» What needs to be done
Return the listing exactly. Keep no pictures.

****

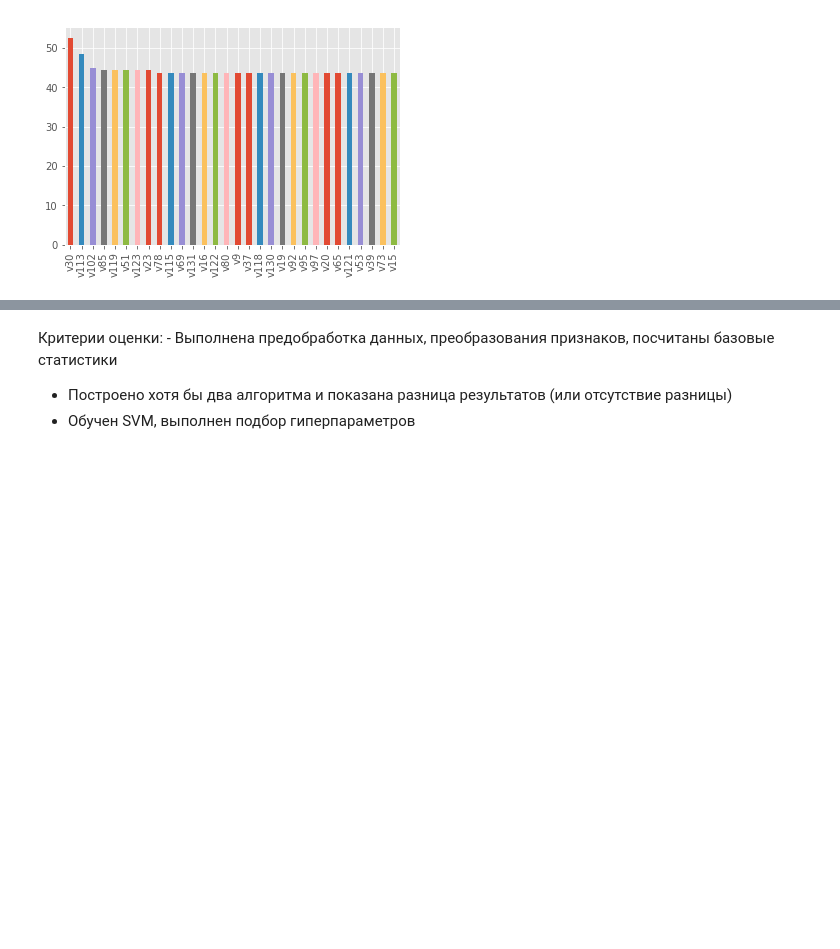
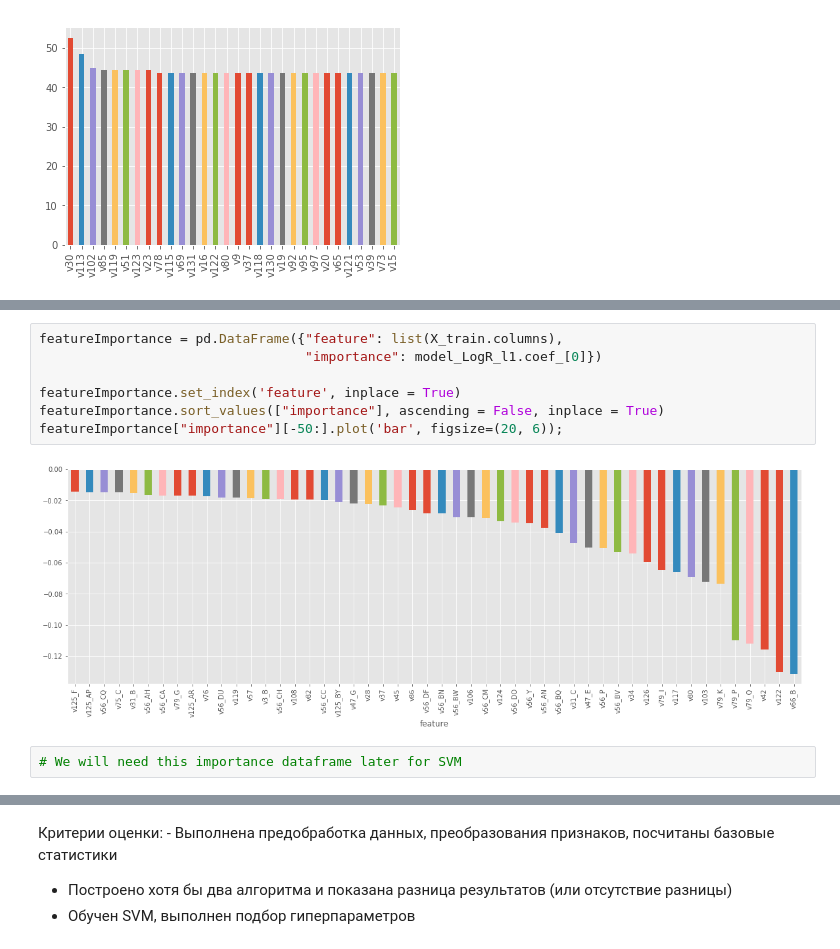
Before and after one commit to AkerkeKesha/machine-learning, a Jupyter notebook: A5/A5_SVM_Balgabekova.ipynb, the cells around one changed output, grey strips where cells are left out. Cells and saved outputs as stored; diff of their text form; blank space fills up the shorter version.

```diff
--- a/A5/A5_SVM_Balgabekova.ipynb
+++ b/A5/A5_SVM_Balgabekova.ipynb
@@ -83,0 +470,11 @@ sns.heatmap(data.iloc[:,2:20].corr(), cmap="Blues")
+# %%
+featureImportance = pd.DataFrame({"feature": list(X_train.columns),
+                                  "importance": model_LogR_l1.coef_[0]})
+
+featureImportance.set_index('feature', inplace = True)
+featureImportance.sort_values(["importance"], ascending = False, inplace = True)
+featureImportance["importance"][-50:].plot('bar', figsize=(20, 6));
+# %% [output]
+[figure, added]
+# %%
+# We will need this importance dataframe later for SVM
```
Also changed, not shown: parts of 69 cells of this notebook.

****

» Solved problem
Before and after one commit to AkerkeKesha/machine-learning, a Jupyter notebook: A5/A5_SVM_Balgabekova.ipynb, the cells around one changed output, grey strips where cells are left out. Cells and saved outputs as stored; diff of their text form; blank space fills up the shorter version.

```diff
--- a/A5/A5_SVM_Balgabekova.ipynb
+++ b/A5/A5_SVM_Balgabekova.ipynb
@@ -83,0 +470,11 @@ sns.heatmap(data.iloc[:,2:20].corr(), cmap="Blues")
+# %%
+featureImportance = pd.DataFrame({"feature": list(X_train.columns),
+                                  "importance": model_LogR_l1.coef_[0]})
+
+featureImportance.set_index('feature', inplace = True)
+featureImportance.sort_values(["importance"], ascending = False, inplace = True)
+featureImportance["importance"][-50:].plot('bar', figsize=(20, 6));
+# %% [output]
+[figure, added]
+# %%
+# We will need this importance dataframe later for SVM
```
Also changed, not shown: parts of 69 cells of this notebook.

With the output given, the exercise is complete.